The band Orgy was a synthetic and stylized outfit which struck hard in the late 90s with its debut album, “Candyass.” Mixing an intriguing blend of rock, electronica, and glamour, the group vaulted into the spotlight on the strength of their innovative music – though having a spotless New Order cover in its back pocket didn’t hurt, either. Following up with its sophomore album, 2000’s “Vapor Transmission,” Orgy pushed the envelope further, creating a parallel universe populated by the hedonist cyborg spawn of Phillip K. Dick. It appeared to be nothing but bigger and better for Orgy, but then the bottom dropped out. Having parted ways with Reprise, moving to singer Jay Gordon’s D1 label, and preparing for potential member shakeups that never materialized, the band released its third album, “Punk Statik Paranoia,” four years after Vapor, and almost as an afterthought.
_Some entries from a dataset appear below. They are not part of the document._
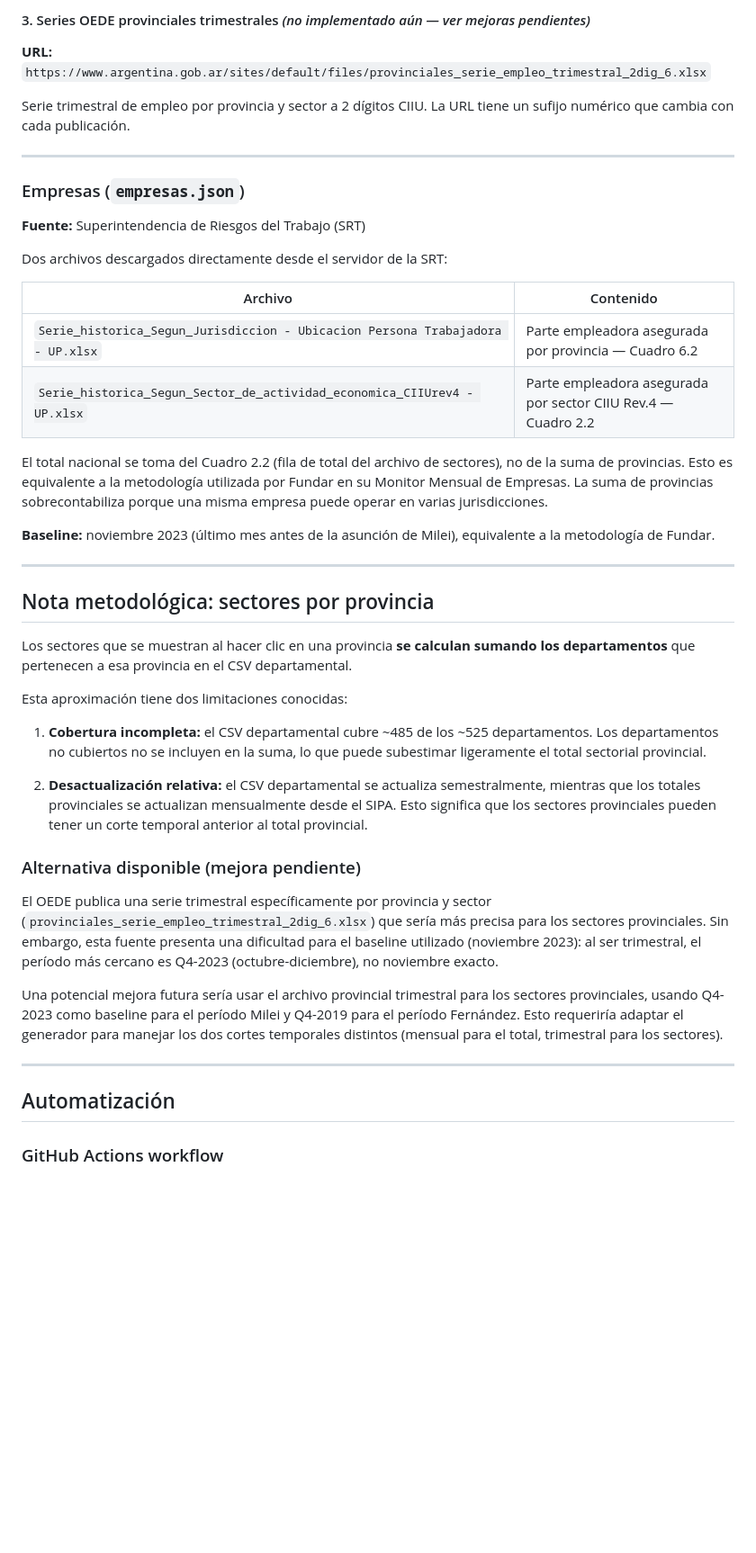
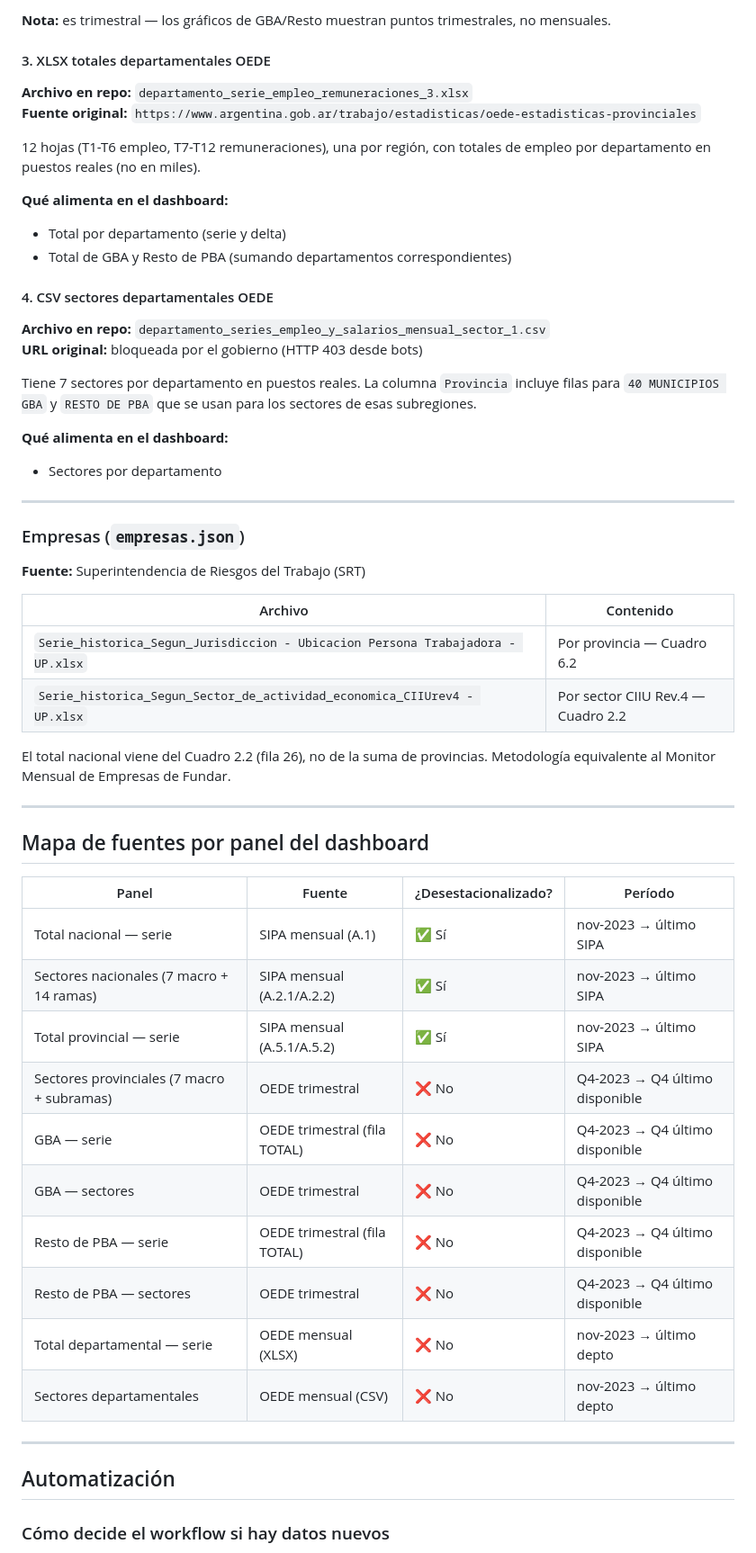
Before and after one commit to FUranga/mapa-empleo, a Markdown page: README.md, the part around one of its changes. Shown at 90% size. GitHub-like rendering; blank space fills up the shorter version.

```diff
--- a/README.md
+++ b/README.md
@@ -71,8 +69,24 @@ Serie mensual de empleo asalariado registrado privado por departamento, con desg
 
-#### 3. Series OEDE provinciales trimestrales *(no implementado aún — ver mejoras pendientes)*
-**URL:** `https://www.argentina.gob.ar/sites/default/files/provinciales_serie_empleo_trimestral_2dig_6.xlsx`
+**Nota:** es trimestral — los gráficos de GBA/Resto muestran puntos trimestrales, no mensuales.
 
-Serie trimestral de empleo por provincia y sector a 2 dígitos CIIU. La URL tiene un sufijo numérico que cambia con cada publicación.
+#### 3. XLSX totales departamentales OEDE
+**Archivo en repo:** `departamento_serie_empleo_remuneraciones_3.xlsx`
+**Fuente original:** `https://www.argentina.gob.ar/trabajo/estadisticas/oede-estadisticas-provinciales`
+
+12 hojas (T1-T6 empleo, T7-T12 remuneraciones), una por región, con totales de empleo por departamento en puestos reales (no en miles).
+
+**Qué alimenta en el dashboard:**
+- Total por departamento (serie y delta)
+- Total de GBA y Resto de PBA (sumando departamentos correspondientes)
+
+#### 4. CSV sectores departamentales OEDE
+**Archivo en repo:** `departamento_series_empleo_y_salarios_mensual_sector_1.csv`
+**URL original:** bloqueada por el gobierno (HTTP 403 desde bots)
+
+Tiene 7 sectores por departamento en puestos reales. La columna `Provincia` incluye filas para `40 MUNICIPIOS GBA` y `RESTO DE PBA` que se usan para los sectores de esas subregiones.
+
+**Qué alimenta en el dashboard:**
+- Sectores por departamento
 
 ---
 
@@ -80,38 +94,33 @@ Serie trimestral de empleo por provincia y sector a 2 dígitos CIIU. La URL tien
 
 **Fuente:** Superintendencia de Riesgos del Trabajo (SRT)
 
-Dos archivos descargados directamente desde el servidor de la SRT:
-
 | Archivo | Contenido |
 |---------|-----------|
-| `Serie_historica_Segun_Jurisdiccion - Ubicacion Persona Trabajadora - UP.xlsx` | Parte empleadora asegurada por provincia — Cuadro 6.2 |
-| `Serie_historica_Segun_Sector_de_actividad_economica_CIIUrev4 - UP.xlsx` | Parte empleadora asegurada por sector CIIU Rev.4 — Cuadro 2.2 |
+| `Serie_historica_Segun_Jurisdiccion - Ubicacion Persona Trabajadora - UP.xlsx` | Por provincia — Cuadro 6.2 |
+| `Serie_historica_Segun_Sector_de_actividad_economica_CIIUrev4 - UP.xlsx` | Por sector CIIU Rev.4 — Cuadro 2.2 |
 
-El total nacional se toma del Cuadro 2.2 (fila de total del archivo de sectores), no de la suma de provincias. Esto es equivalente a la metodología utilizada por Fundar en su Monitor Mensual de Empresas. La suma de provincias sobrecontabiliza porque una misma empresa puede operar en varias jurisdicciones.
-
-**Baseline:** noviembre 2023 (último mes antes de la asunción de Milei), equivalente a la metodología de Fundar.
+El total nacional viene del Cuadro 2.2 (fila 26), no de la suma de provincias. Metodología equivalente al Monitor Mensual de Empresas de Fundar.
 
 ---
 
-## Nota metodológica: sectores por provincia
+## Mapa de fuentes por panel del dashboard
 
-Los sectores que se muestran al hacer clic en una provincia **se calculan sumando los departamentos** que pertenecen a esa provincia en el CSV departamental.
-
-Esta aproximación tiene dos limitaciones conocidas:
-
-1. **Cobertura incompleta:** el CSV departamental cubre ~485 de los ~525 departamentos. Los departamentos no cubiertos no se incluyen en la suma, lo que puede subestimar ligeramente el total sectorial provincial.
-
-2. **Desactualización relativa:** el CSV departamental se actualiza semestralmente, mientras que los totales provinciales se actualizan mensualmente desde el SIPA. Esto significa que los sectores provinciales pueden tener un corte temporal anterior al total provincial.
-
-### Alternativa disponible (mejora pendiente)
-
-El OEDE publica una serie trimestral específicamente por provincia y sector (`provinciales_serie_empleo_trimestral_2dig_6.xlsx`) que sería más precisa para los sectores provinciales. Sin embargo, esta fuente presenta una dificultad para el baseline utilizado (noviembre 2023): al ser trimestral, el período más cercano es Q4-2023 (octubre-diciembre), no noviembre exacto.
-
-Una potencial mejora futura sería usar el archivo provincial trimestral para los sectores provinciales, usando Q4-2023 como baseline para el período Milei y Q4-2019 para el período Fernández. Esto requeriría adaptar el generador para manejar los dos cortes temporales distintos (mensual para el total, trimestral para los sectores).
+| Panel | Fuente | ¿Desestacionalizado? | Período |
+|-------|--------|----------------------|---------|
+| Total nacional — serie | SIPA mensual (A.1) | ✅ Sí | nov-2023 → último SIPA |
+| Sectores nacionales (7 macro + 14 ramas) | SIPA mensual (A.2.1/A.2.2) | ✅ Sí | nov-2023 → último SIPA |
+| Total provincial — serie | SIPA mensual (A.5.1/A.5.2) | ✅ Sí | nov-2023 → último SIPA |
+| Sectores provinciales (7 macro + subramas) | OEDE trimestral | ❌ No | Q4-2023 → Q4 último disponible |
+| GBA — serie | OEDE trimestral (fila TOTAL) | ❌ No | Q4-2023 → Q4 último disponible |
+| GBA — sectores | OEDE trimestral | ❌ No | Q4-2023 → Q4 último disponible |
+| Resto de PBA — serie | OEDE trimestral (fila TOTAL) | ❌ No | Q4-2023 → Q4 último disponible |
+| Resto de PBA — sectores | OEDE trimestral | ❌ No | Q4-2023 → Q4 último disponible |
+| Total departamental — serie | OEDE mensual (XLSX) | ❌ No | nov-2023 → último depto |
+| Sectores departamentales | OEDE mensual (CSV) | ❌ No | nov-2023 → último depto |
 
 ---
 
 ## Automatización
 
-### GitHub Actions workflow
+### Cómo decide el workflow si hay datos nuevos
 
```
Also changed, not shown: other parts of README.md (+118 -65 lines).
It was around this time when rumors began to bubble up concerning an upstart side project called Julien-K. On the initial, stripped down version of its website, Orgy guitarists Ryan Shuck and Amir Derakh offered a glimpse into their future, with samples of electronic pop songs teasing the audience. The album was to be titled “Death to Analog” and its release was meant to be quick and severe, but it was delayed, and delayed, and delayed again. Six years after Julien-K’s formation, “Death to Analog” is finally being released.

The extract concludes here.